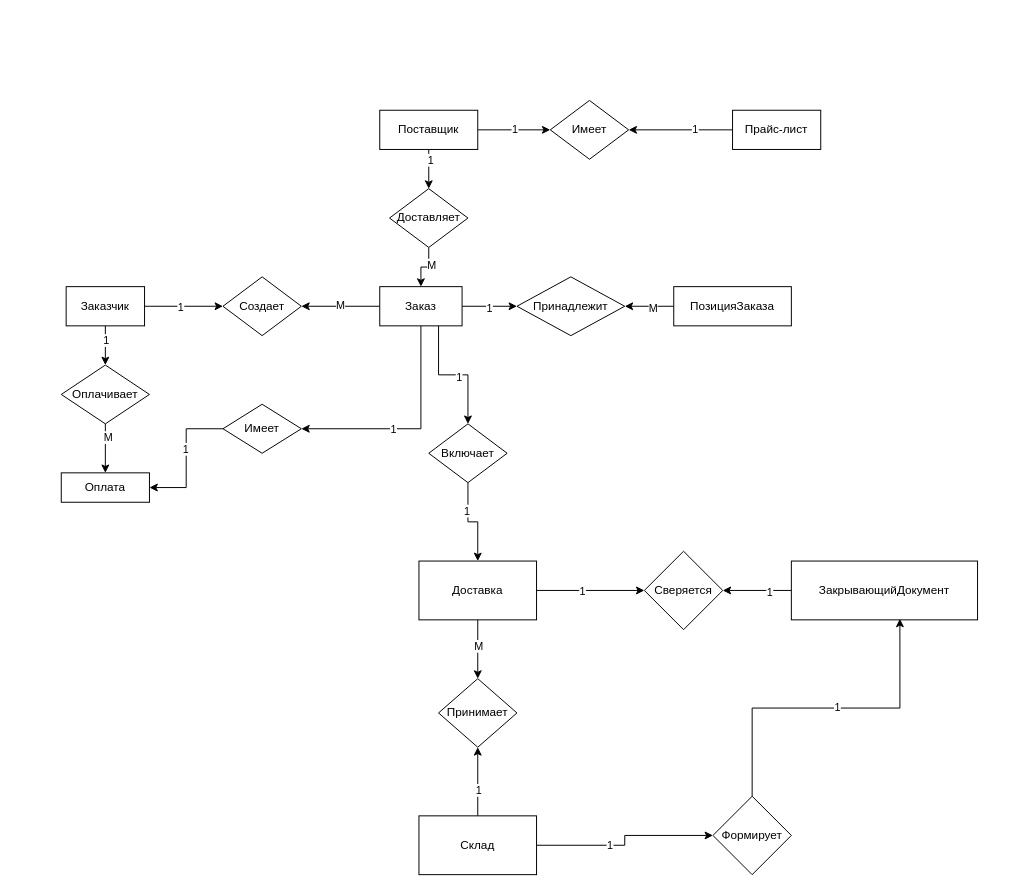
The draw.io diagram Концептуальная.drawio in Dasha-Angel/course-paper, before the edit. Source tidied: cells renumbered, new cells numbered last; positions are measured from the earlier drawing's top-left corner, leaving out a move shared by most shapes. Both pictures are drawn from the tidied source at 98%, with x=0, y=0 at pixel (61, 100).
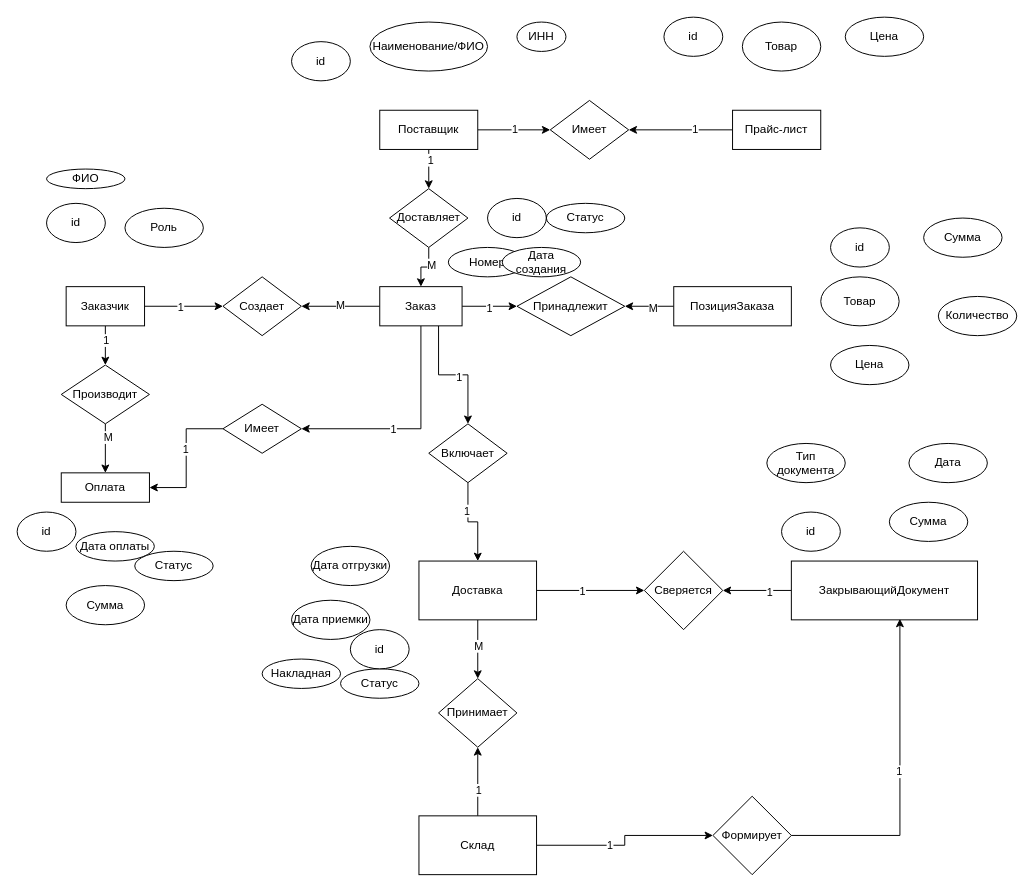
After the change.

Unchanged cells that the change refers to:
```xml
<mxCell id="35" value="ЗакрывающийДокумент" style="whiteSpace=wrap;html=1;" parent="1" vertex="1">
  <mxGeometry x="745" y="470" width="190" height="60" as="geometry" />
</mxCell>
<mxCell id="58" value="Формирует" style="rhombus;whiteSpace=wrap;html=1;" parent="1" vertex="1">
  <mxGeometry x="665" y="710" width="80" height="80" as="geometry" />
</mxCell>
```

Diff of the diagram source:
```diff
@@
-    <mxCell id="40" value="Оплачивает" style="rhombus;whiteSpace=wrap;html=1;" parent="1" vertex="1">
+    <mxCell id="40" value="Производит" style="rhombus;whiteSpace=wrap;html=1;" parent="1" vertex="1">
       <mxGeometry y="270" width="90" height="60" as="geometry" />
     </mxCell>
@@
     <mxCell id="59" style="edgeStyle=orthogonalEdgeStyle;rounded=0;jettySize=auto;html=1;entryX=0.583;entryY=0.983;entryDx=0;entryDy=0;entryPerimeter=0;" parent="1" edge="1" source="58" target="35">
-      <mxGeometry relative="1" as="geometry" />
+      <mxGeometry relative="1" as="geometry">
+        <Array as="points">
+          <mxPoint x="856" y="750" />
+        </Array>
+      </mxGeometry>
     </mxCell>
@@
+    <mxCell id="61" value="id" style="ellipse;whiteSpace=wrap;html=1;" parent="1" vertex="1">
+      <mxGeometry x="235" y="-60" width="60" height="40" as="geometry" />
+    </mxCell>
+    <mxCell id="62" value="Наименование/ФИО" style="ellipse;whiteSpace=wrap;html=1;" parent="1" vertex="1">
+      <mxGeometry x="315" y="-80" width="120" height="50" as="geometry" />
+    </mxCell>
+    <mxCell id="63" value="ИНН" style="ellipse;whiteSpace=wrap;html=1;" parent="1" vertex="1">
+      <mxGeometry x="465" y="-80" width="50" height="30" as="geometry" />
+    </mxCell>
+    <mxCell id="64" value="id" style="ellipse;whiteSpace=wrap;html=1;" parent="1" vertex="1">
+      <mxGeometry x="615" y="-85" width="60" height="40" as="geometry" />
+    </mxCell>
+    <mxCell id="65" value="Товар" style="ellipse;whiteSpace=wrap;html=1;" parent="1" vertex="1">
+      <mxGeometry x="695" y="-80" width="80" height="50" as="geometry" />
+    </mxCell>
+    <mxCell id="66" value="Цена" style="ellipse;whiteSpace=wrap;html=1;" parent="1" vertex="1">
+      <mxGeometry x="800" y="-85" width="80" height="40" as="geometry" />
+    </mxCell>
+    <mxCell id="67" value="id" style="ellipse;whiteSpace=wrap;html=1;" parent="1" vertex="1">
+      <mxGeometry x="785" y="130" width="60" height="40" as="geometry" />
+    </mxCell>
+    <mxCell id="68" value="Товар" style="ellipse;whiteSpace=wrap;html=1;" parent="1" vertex="1">
+      <mxGeometry x="775" y="180" width="80" height="50" as="geometry" />
+    </mxCell>
+    <mxCell id="69" value="Цена" style="ellipse;whiteSpace=wrap;html=1;" parent="1" vertex="1">
+      <mxGeometry x="785" y="250" width="80" height="40" as="geometry" />
+    </mxCell>
+    <mxCell id="70" value="Сумма" style="ellipse;whiteSpace=wrap;html=1;" parent="1" vertex="1">
+      <mxGeometry x="880" y="120" width="80" height="40" as="geometry" />
+    </mxCell>
+    <mxCell id="71" value="Количество" style="ellipse;whiteSpace=wrap;html=1;" parent="1" vertex="1">
+      <mxGeometry x="895" y="200" width="80" height="40" as="geometry" />
+    </mxCell>
+    <mxCell id="72" value="id" style="ellipse;whiteSpace=wrap;html=1;" parent="1" vertex="1">
+      <mxGeometry x="435" y="100" width="60" height="40" as="geometry" />
+    </mxCell>
+    <mxCell id="73" value="Номер" style="ellipse;whiteSpace=wrap;html=1;" parent="1" vertex="1">
+      <mxGeometry x="395" y="150" width="80" height="30" as="geometry" />
+    </mxCell>
+    <mxCell id="74" value="Дата создания" style="ellipse;whiteSpace=wrap;html=1;" parent="1" vertex="1">
+      <mxGeometry x="450" y="150" width="80" height="30" as="geometry" />
+    </mxCell>
+    <mxCell id="75" value="Статус" style="ellipse;whiteSpace=wrap;html=1;" parent="1" vertex="1">
+      <mxGeometry x="495" y="105" width="80" height="30" as="geometry" />
+    </mxCell>
+    <mxCell id="76" value="id" style="ellipse;whiteSpace=wrap;html=1;" parent="1" vertex="1">
+      <mxGeometry x="-15" y="105" width="60" height="40" as="geometry" />
+    </mxCell>
+    <mxCell id="77" value="ФИО" style="ellipse;whiteSpace=wrap;html=1;" parent="1" vertex="1">
+      <mxGeometry x="-15" y="70" width="80" height="20" as="geometry" />
+    </mxCell>
+    <mxCell id="78" value="Роль" style="ellipse;whiteSpace=wrap;html=1;" parent="1" vertex="1">
+      <mxGeometry x="65" y="110" width="80" height="40" as="geometry" />
+    </mxCell>
+    <mxCell id="79" value="id" style="ellipse;whiteSpace=wrap;html=1;" parent="1" vertex="1">
+      <mxGeometry x="-45" y="420" width="60" height="40" as="geometry" />
+    </mxCell>
+    <mxCell id="80" value="Дата оплаты" style="ellipse;whiteSpace=wrap;html=1;" parent="1" vertex="1">
+      <mxGeometry x="15" y="440" width="80" height="30" as="geometry" />
+    </mxCell>
+    <mxCell id="81" value="Сумма" style="ellipse;whiteSpace=wrap;html=1;" parent="1" vertex="1">
+      <mxGeometry x="5" y="495" width="80" height="40" as="geometry" />
+    </mxCell>
+    <mxCell id="82" value="Статус" style="ellipse;whiteSpace=wrap;html=1;" parent="1" vertex="1">
+      <mxGeometry x="75" y="460" width="80" height="30" as="geometry" />
+    </mxCell>
+    <mxCell id="83" value="Статус" style="ellipse;whiteSpace=wrap;html=1;" parent="1" vertex="1">
+      <mxGeometry x="285" y="580" width="80" height="30" as="geometry" />
+    </mxCell>
+    <mxCell id="84" value="id" style="ellipse;whiteSpace=wrap;html=1;" parent="1" vertex="1">
+      <mxGeometry x="295" y="540" width="60" height="40" as="geometry" />
+    </mxCell>
+    <mxCell id="85" value="Дата отгрузки" style="ellipse;whiteSpace=wrap;html=1;" parent="1" vertex="1">
+      <mxGeometry x="255" y="455" width="80" height="40" as="geometry" />
+    </mxCell>
+    <mxCell id="86" value="Дата приемки" style="ellipse;whiteSpace=wrap;html=1;" parent="1" vertex="1">
+      <mxGeometry x="235" y="510" width="80" height="40" as="geometry" />
+    </mxCell>
+    <mxCell id="87" value="Накладная" style="ellipse;whiteSpace=wrap;html=1;" parent="1" vertex="1">
+      <mxGeometry x="205" y="570" width="80" height="30" as="geometry" />
+    </mxCell>
+    <mxCell id="88" value="id" style="ellipse;whiteSpace=wrap;html=1;" parent="1" vertex="1">
+      <mxGeometry x="735" y="420" width="60" height="40" as="geometry" />
+    </mxCell>
+    <mxCell id="89" value="Тип документа" style="ellipse;whiteSpace=wrap;html=1;" parent="1" vertex="1">
+      <mxGeometry x="720" y="350" width="80" height="40" as="geometry" />
+    </mxCell>
+    <mxCell id="90" value="Дата" style="ellipse;whiteSpace=wrap;html=1;" parent="1" vertex="1">
+      <mxGeometry x="865" y="350" width="80" height="40" as="geometry" />
+    </mxCell>
+    <mxCell id="91" value="Сумма" style="ellipse;whiteSpace=wrap;html=1;" parent="1" vertex="1">
+      <mxGeometry x="845" y="410" width="80" height="40" as="geometry" />
+    </mxCell>
```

- [Assigned task]: When "Статус" shows up in a line of the material, report that line.

- [Your response]:
+    <mxCell id="75" value="Статус" style="ellipse;whiteSpace=wrap;html=1;" parent="1" vertex="1">
+    <mxCell id="82" value="Статус" style="ellipse;whiteSpace=wrap;html=1;" parent="1" vertex="1">
+    <mxCell id="83" value="Статус" style="ellipse;whiteSpace=wrap;html=1;" parent="1" vertex="1">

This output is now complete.